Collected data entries

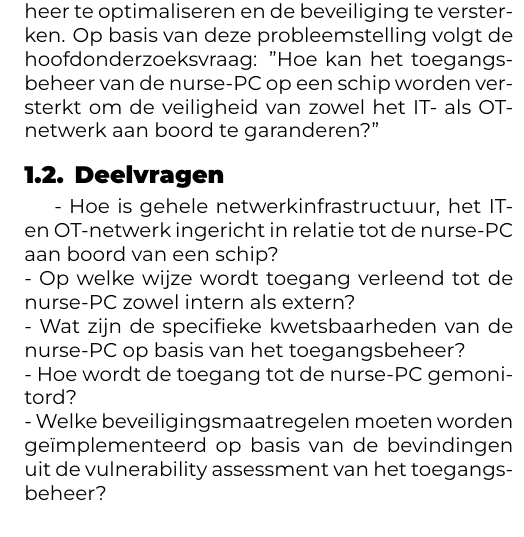
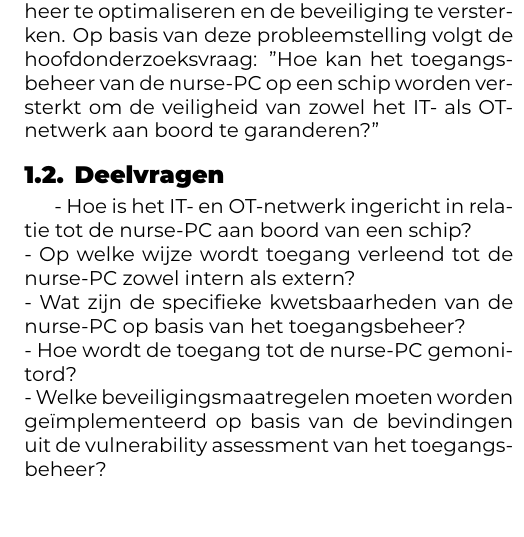
Before and after one commit to defredemi/bachelorproef, a LaTeX document (voorstel/DeFreDemi-BPvoorstel.tex, which reads voorstel/voorstel-inhoud.tex): part of one column of page 2 of 3, cut so that both start at the same text. Compiled offline with XeLaTeX.

Commit message:
aanpassing

```diff
--- a/voorstel/voorstel-inhoud.tex
+++ b/voorstel/voorstel-inhoud.tex
@@ -29,7 +29,7 @@ te bakenen: het toegangsbeheer te optimaliseren en de beveiliging te versterken.
 "Hoe kan het toegangsbeheer van de nurse-PC op een schip worden versterkt om de veiligheid van zowel het IT- als OT-netwerk aan boord te garanderen?”
 
 \subsection{Deelvragen}
-- Hoe is gehele netwerkinfrastructuur, het IT- en OT-netwerk ingericht in relatie tot de nurse-PC aan boord van een schip? \\
+- Hoe is het IT- en OT-netwerk ingericht in relatie tot de nurse-PC aan boord van een schip? \\
 - Op welke wijze wordt toegang verleend tot de nurse-PC zowel intern als extern? \\
 - Wat zijn de specifieke kwetsbaarheden van de nurse-PC op basis van het toegangsbeheer? \\
 - Hoe wordt de toegang tot de nurse-PC gemonitord?  \\
```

Task statement
Considering only the data above, return the lines in which "zowel" occurs.

Expected answer
 "Hoe kan het toegangsbeheer van de nurse-PC op een schip worden versterkt om de veiligheid van zowel het IT- als OT-netwerk aan boord te garanderen?”
 - Op welke wijze wordt toegang verleend tot de nurse-PC zowel intern als extern? \\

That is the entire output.